WP3.2 – District Heat - Leader: Michaël Becidan 
District Heat: Efficiencies of 0.9 will be demonstrated, but here the losses in heat distribution are excluded, since heat distribution falls outside the CenBio scope of work. 

WP3.3 – Heat and Power - Leader: Øyvind Skreiberg 
Heat and Power: The feasibility of efficiencies of 0.95 will be demonstrated for the combined production of heat and power. 

WP3.4 – Emissions - Leader: Mette Bugge 
Emissions: It will be demonstrated how emissions from Biomass-to-Energy plants may be reduced to below half of present regulations.  
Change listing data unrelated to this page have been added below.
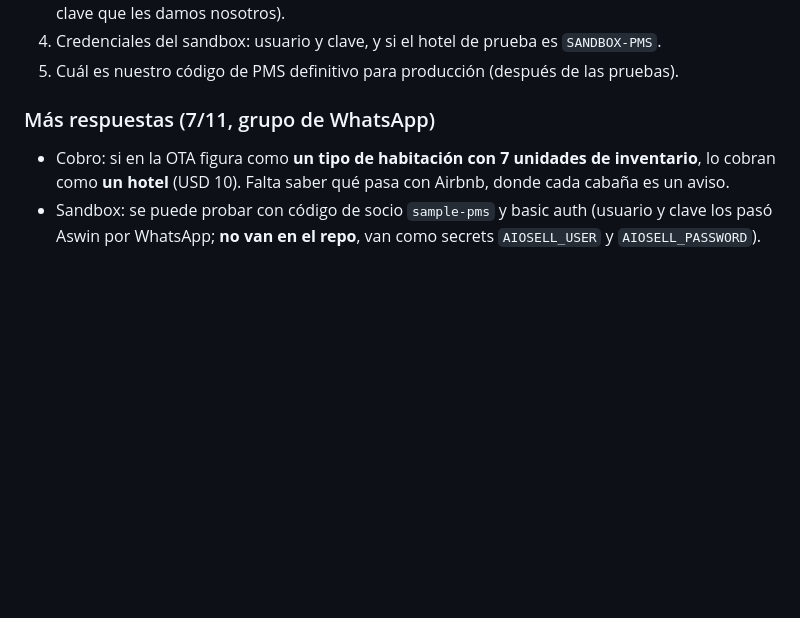
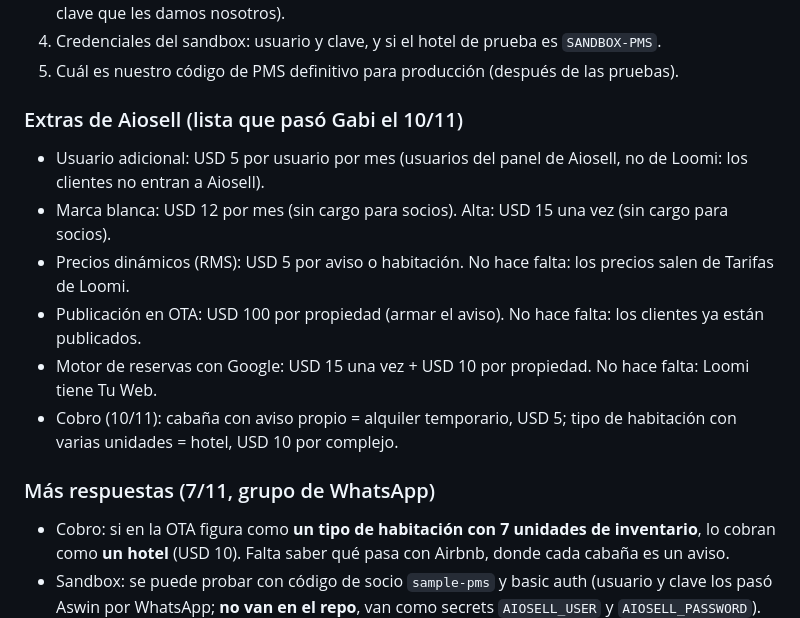
Before and after one commit to piccinigabriela/loomisuites-net, a Markdown page: docs/channel-manager-aiosell.md, the part around the change. Rendered like a GitHub page; blank space fills up the shorter version.

Commit message:
Docs: extras de Aiosell
Co-Authored-By: Claude Opus 5.5 <noreply@anthropic.com>
Claude-Session: https://claude.ai/code/session_01TrmEak3PBiWuE9SKtxYHvg

```diff
--- a/docs/channel-manager-aiosell.md
+++ b/docs/channel-manager-aiosell.md
@@ -57,6 +57,14 @@ Sin resolver (hay que volver a preguntar):
 3. Autenticación: confirmar en qué sentido va cada una. Lo que nosotros mandamos (con qué usuario y clave) y lo que ellos nos mandan a nuestra URL (si mandan basic auth con usuario y clave que les damos nosotros).
 4. Credenciales del sandbox: usuario y clave, y si el hotel de prueba es `SANDBOX-PMS`.
 5. Cuál es nuestro código de PMS definitivo para producción (después de las pruebas).
+
+### Extras de Aiosell (lista que pasó Gabi el 10/11)
+- Usuario adicional: USD 5 por usuario por mes (usuarios del panel de Aiosell, no de Loomi: los clientes no entran a Aiosell).
+- Marca blanca: USD 12 por mes (sin cargo para socios). Alta: USD 15 una vez (sin cargo para socios).
+- Precios dinámicos (RMS): USD 5 por aviso o habitación. No hace falta: los precios salen de Tarifas de Loomi.
+- Publicación en OTA: USD 100 por propiedad (armar el aviso). No hace falta: los clientes ya están publicados.
+- Motor de reservas con Google: USD 15 una vez + USD 10 por propiedad. No hace falta: Loomi tiene Tu Web.
+- Cobro (10/11): cabaña con aviso propio = alquiler temporario, USD 5; tipo de habitación con varias unidades = hotel, USD 10 por complejo.
 
 ### Más respuestas (7/11, grupo de WhatsApp)
 - Cobro: si en la OTA figura como **un tipo de habitación con 7 unidades de inventario**, lo cobran como **un hotel** (USD 10). Falta saber qué pasa con Airbnb, donde cada cabaña es un aviso.
```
Making wood combustion cleaner is essential, especially for the local air quality. The CenBio goal for particle emissions from residential wood stoves is 2.5 g parti-cles per kg dry wood, and increased energy efficiency. The part load issue is also important, in addition to standardization of testing methods related to EU directives.
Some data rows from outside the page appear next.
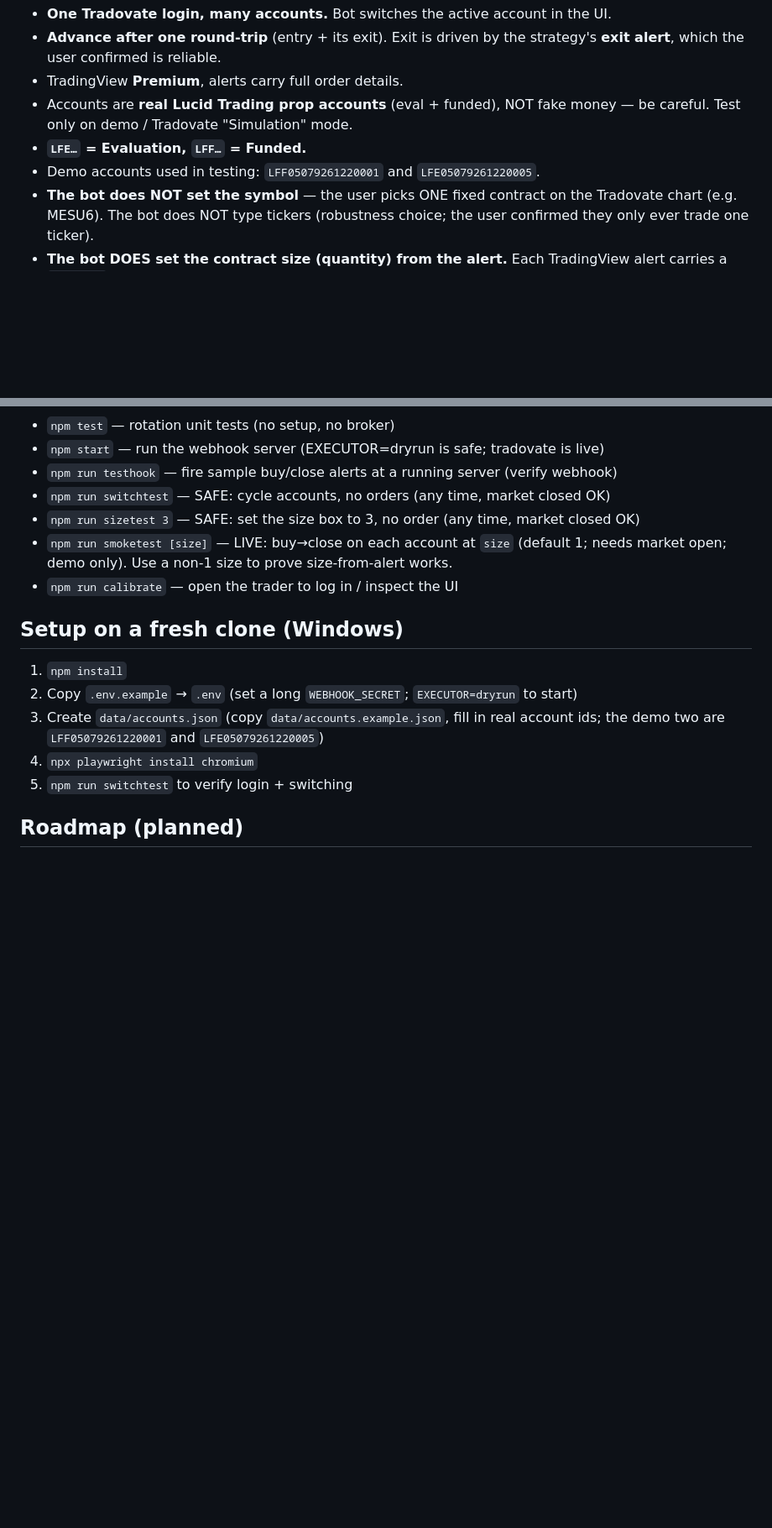
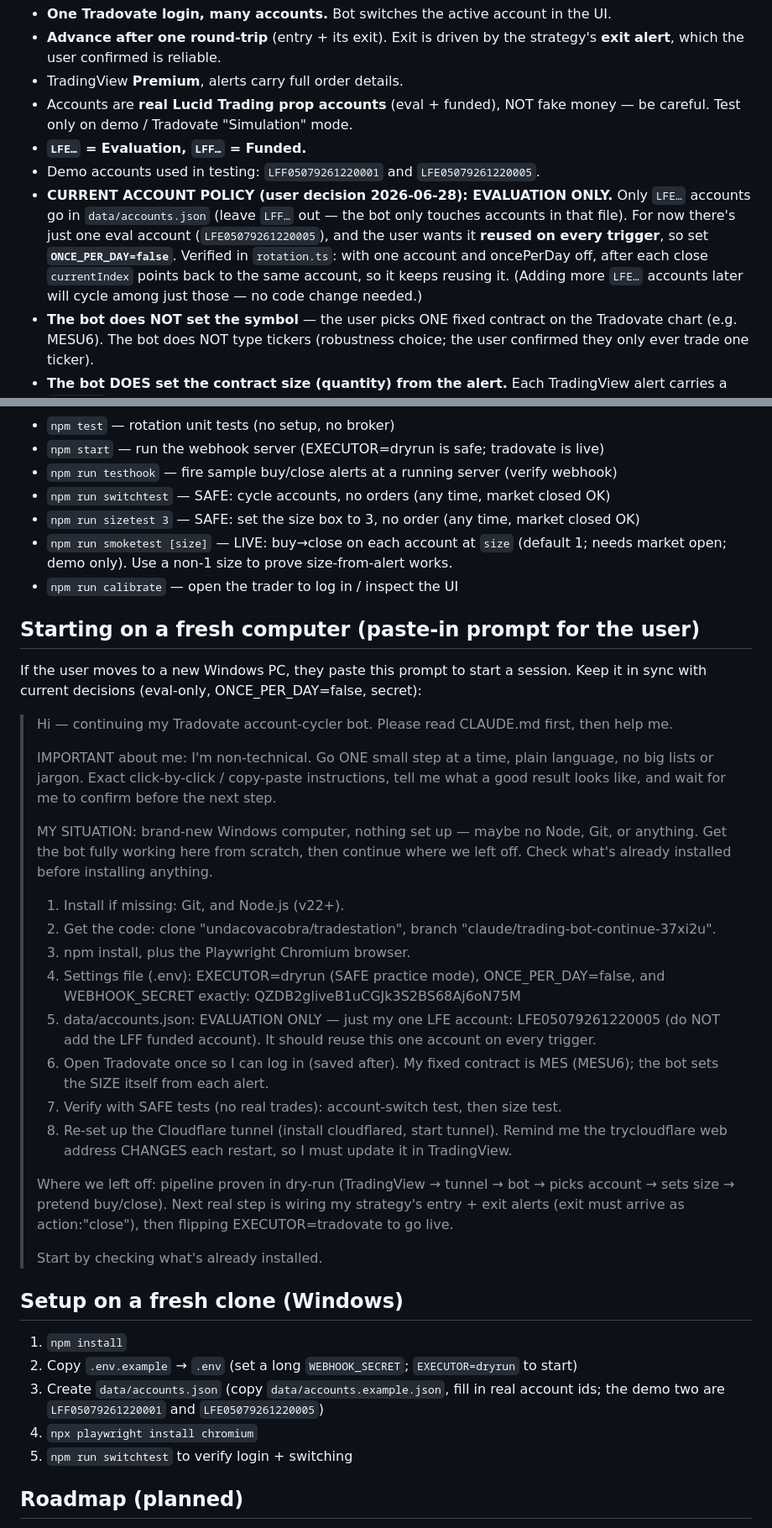
Before and after one commit to undacovacobra/tradestation, a Markdown page: CLAUDE.md, 2 parts joined by grey strips. Shown at 84% size. GitHub-like rendering; blank space fills up the shorter version.

Commit message:
Eval-only account policy + fresh-machine starter prompt
- Document the user's decision: EVALUATION accounts only (LFE…) in
  data/accounts.json, ONCE_PER_DAY=false so a single eval account is reused on
  every trigger (verified against rotation.ts — no code change needed).
- Add a paste-in starter prompt to CLAUDE.md for setting the bot up from
  scratch on a new Windows PC, reflecting the eval-only + secret config.

Co-Authored-By: Claude Opus 4.8 <noreply@anthropic.com>
Claude-Session: https://claude.ai/code/session_011iVposMAPkoY2rzESu5owf

```diff
--- a/CLAUDE.md
+++ b/CLAUDE.md
@@ -69,6 +69,13 @@ The firm (Lucid Trading) **blocks API access**, so order execution is done by
   be careful. Test only on demo / Tradovate "Simulation" mode.
 - **`LFE…` = Evaluation, `LFF…` = Funded.**
 - Demo accounts used in testing: `LFF05079261220001` and `LFE05079261220005`.
+- **CURRENT ACCOUNT POLICY (user decision 2026-06-28): EVALUATION ONLY.** Only `LFE…`
+  accounts go in `data/accounts.json` (leave `LFF…` out — the bot only touches accounts in
+  that file). For now there's just one eval account (`LFE05079261220005`), and the user
+  wants it **reused on every trigger**, so set **`ONCE_PER_DAY=false`**. Verified in
+  `rotation.ts`: with one account and oncePerDay off, after each close `currentIndex` points
+  back to the same account, so it keeps reusing it. (Adding more `LFE…` accounts later will
+  cycle among just those — no code change needed.)
 - **The bot does NOT set the symbol** — the user picks ONE fixed contract on the
   Tradovate chart (e.g. MESU6). The bot does NOT type tickers (robustness choice; the
   user confirmed they only ever trade one ticker).
@@ -98,6 +105,39 @@ The firm (Lucid Trading) **blocks API access**, so order execution is done by
   needs market open; demo only). Use a non-1 size to prove size-from-alert works.
 - `npm run calibrate` — open the trader to log in / inspect the UI
 
+## Starting on a fresh computer (paste-in prompt for the user)
+If the user moves to a new Windows PC, they paste this prompt to start a session.
+Keep it in sync with current decisions (eval-only, ONCE_PER_DAY=false, secret):
+
+> Hi — continuing my Tradovate account-cycler bot. Please read CLAUDE.md first, then help me.
+>
+> IMPORTANT about me: I'm non-technical. Go ONE small step at a time, plain language, no big
+> lists or jargon. Exact click-by-click / copy-paste instructions, tell me what a good result
+> looks like, and wait for me to confirm before the next step.
+>
+> MY SITUATION: brand-new Windows computer, nothing set up — maybe no Node, Git, or anything.
+> Get the bot fully working here from scratch, then continue where we left off. Check what's
+> already installed before installing anything.
+>
+> 1. Install if missing: Git, and Node.js (v22+).
+> 2. Get the code: clone "undacovacobra/tradestation", branch "claude/trading-bot-continue-37xi2u".
+> 3. npm install, plus the Playwright Chromium browser.
+> 4. Settings file (.env): EXECUTOR=dryrun (SAFE practice mode), ONCE_PER_DAY=false, and
+>    WEBHOOK_SECRET exactly: QZDB2gliveB1uCGJk3S2BS68Aj6oN75M
+> 5. data/accounts.json: EVALUATION ONLY — just my one LFE account: LFE05079261220005
+>    (do NOT add the LFF funded account). It should reuse this one account on every trigger.
+> 6. Open Tradovate once so I can log in (saved after). My fixed contract is MES (MESU6);
+>    the bot sets the SIZE itself from each alert.
+> 7. Verify with SAFE tests (no real trades): account-switch test, then size test.
+> 8. Re-set up the Cloudflare tunnel (install cloudflared, start tunnel). Remind me the
+>    trycloudflare web address CHANGES each restart, so I must update it in TradingView.
+>
+> Where we left off: pipeline proven in dry-run (TradingView → tunnel → bot → picks account →
+> sets size → pretend buy/close). Next real step is wiring my strategy's entry + exit alerts
+> (exit must arrive as action:"close"), then flipping EXECUTOR=tradovate to go live.
+>
+> Start by checking what's already installed.
+
 ## Setup on a fresh clone (Windows)
 1. `npm install`
 2. Copy `.env.example` → `.env` (set a long `WEBHOOK_SECRET`; `EXECUTOR=dryrun` to start)
```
SP3 covers as well the demonstration of increased efficiency and innovative solutions for district heat. Working within networks, such as IEA Task 32 – Biomass combustion and co-firing, and IEA Task 36 – Integrating energy recovery into solid waste management systems, and together with Avfallsforsk (national research arena) and Prewin (European industrial network for Waste to Energy, WtE), is crucial to stay at the forefront of R&D and to understand the industry needs.
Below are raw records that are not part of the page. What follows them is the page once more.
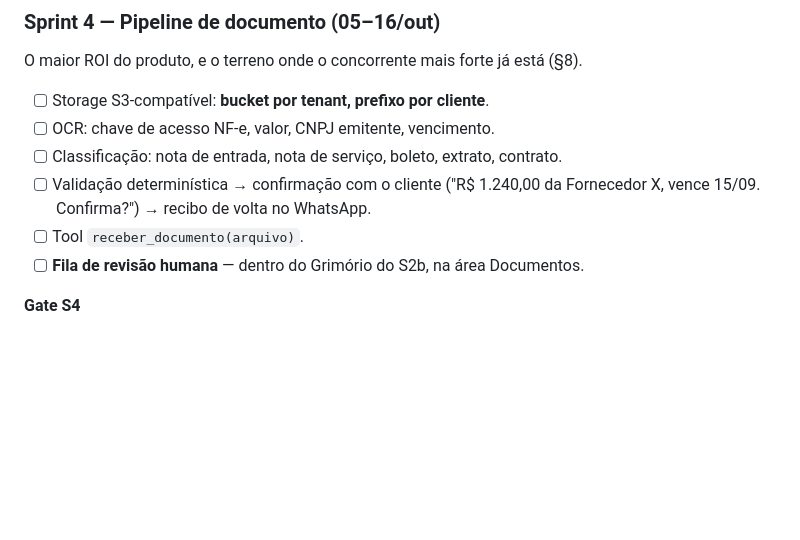
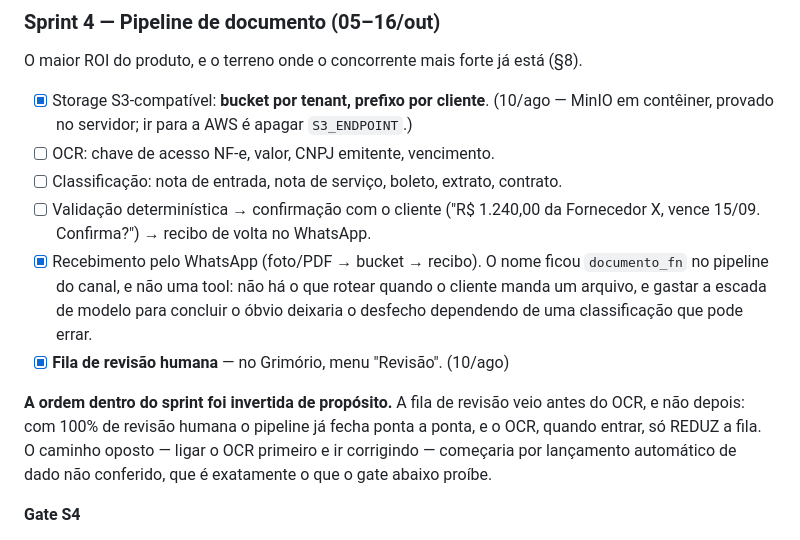
Before and after one commit to welkener/agentemagic, a Markdown page: docs/hermes-contabil-cronograma.md, the part around the change. Rendered like a GitHub page; blank space fills up the shorter version.

Commit message:
Marca no cronograma o que o Sprint 4 já fechou, e por que nesta ordem
Storage, recebimento e fila de revisão saíram. O OCR não, e a inversão é a
parte que vale registrar: com revisão humana em tudo o pipeline já fecha, e
o OCR só encurta a fila quando entrar. Na ordem original, o primeiro
lançamento automático aconteceria antes de existir quem conferisse.

Co-Authored-By: Claude Opus 5 (1M context) <noreply@anthropic.com>

```diff
--- a/docs/hermes-contabil-cronograma.md
+++ b/docs/hermes-contabil-cronograma.md
@@ -379,13 +379,25 @@ confirmação em duas etapas, e a regra de que o cliente não cancela sozinho.
 
 O maior ROI do produto, e o terreno onde o concorrente mais forte já está (§8).
 
-- [ ] Storage S3-compatível: **bucket por tenant, prefixo por cliente**.
+- [x] Storage S3-compatível: **bucket por tenant, prefixo por cliente**.
+      (10/ago — MinIO em contêiner, provado no servidor; ir para a AWS é apagar
+      `S3_ENDPOINT`.)
 - [ ] OCR: chave de acesso NF-e, valor, CNPJ emitente, vencimento.
 - [ ] Classificação: nota de entrada, nota de serviço, boleto, extrato, contrato.
 - [ ] Validação determinística → confirmação com o cliente ("R$ 1.240,00 da
       Fornecedor X, vence 15/09. Confirma?") → recibo de volta no WhatsApp.
-- [ ] Tool `receber_documento(arquivo)`.
-- [ ] **Fila de revisão humana** — dentro do Grimório do S2b, na área Documentos.
+- [x] Recebimento pelo WhatsApp (foto/PDF → bucket → recibo). O nome ficou
+      `documento_fn` no pipeline do canal, e não uma tool: não há o que rotear
+      quando o cliente manda um arquivo, e gastar a escada de modelo para
+      concluir o óbvio deixaria o desfecho dependendo de uma classificação que
+      pode errar.
+- [x] **Fila de revisão humana** — no Grimório, menu "Revisão". (10/ago)
+
+**A ordem dentro do sprint foi invertida de propósito.** A fila de revisão veio
+antes do OCR, e não depois: com 100% de revisão humana o pipeline já fecha ponta
+a ponta, e o OCR, quando entrar, só REDUZ a fila. O caminho oposto — ligar o OCR
+primeiro e ir corrigindo — começaria por lançamento automático de dado não
+conferido, que é exatamente o que o gate abaixo proíbe.
 
 **Gate S4**
 - Documento com baixa confiança **nunca** vira lançamento automático, com teste
```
Innovative concepts for combined heat and power (CHP) are also investigated, such as the ChlorOut technology developed by Vattenfall. ChlorOut is a concept reducing corrosion and fouling for biomass-fired boilers, as well as NOx, CO and dioxin emissions. The concept has been tested at the Jordbro biomass combustion plant in Sweden.

For each conversion technology investigated within SP3, issues related to emissions are in the spotlight. They are investigated through four approaches:

  • Plant emissions mapping (e.g., Energos/Hafslund WtE plant at Borregaard in 2012 and Akershus Energi bioenergy plant at Lillestrøm in 2014)
  • CFD modeling
  • Experimental studies
  • Literature surveys (e.g., NOx reduction methods)

Innovations from SP3 are initially expected in the following areas:

  • New efficient clean-burning stoves and fireplaces
  • Concepts for ultra-efficient district heating plants, possibly utilizing biogas and solid waste in synergetic combination
  • Concepts for heat and power plants with close to 100 % combined energy efficiency
  • New recipes for low-emission plants


More information on the research activities can be found in the latest CenBio Annual Report.

Published July 29, 2016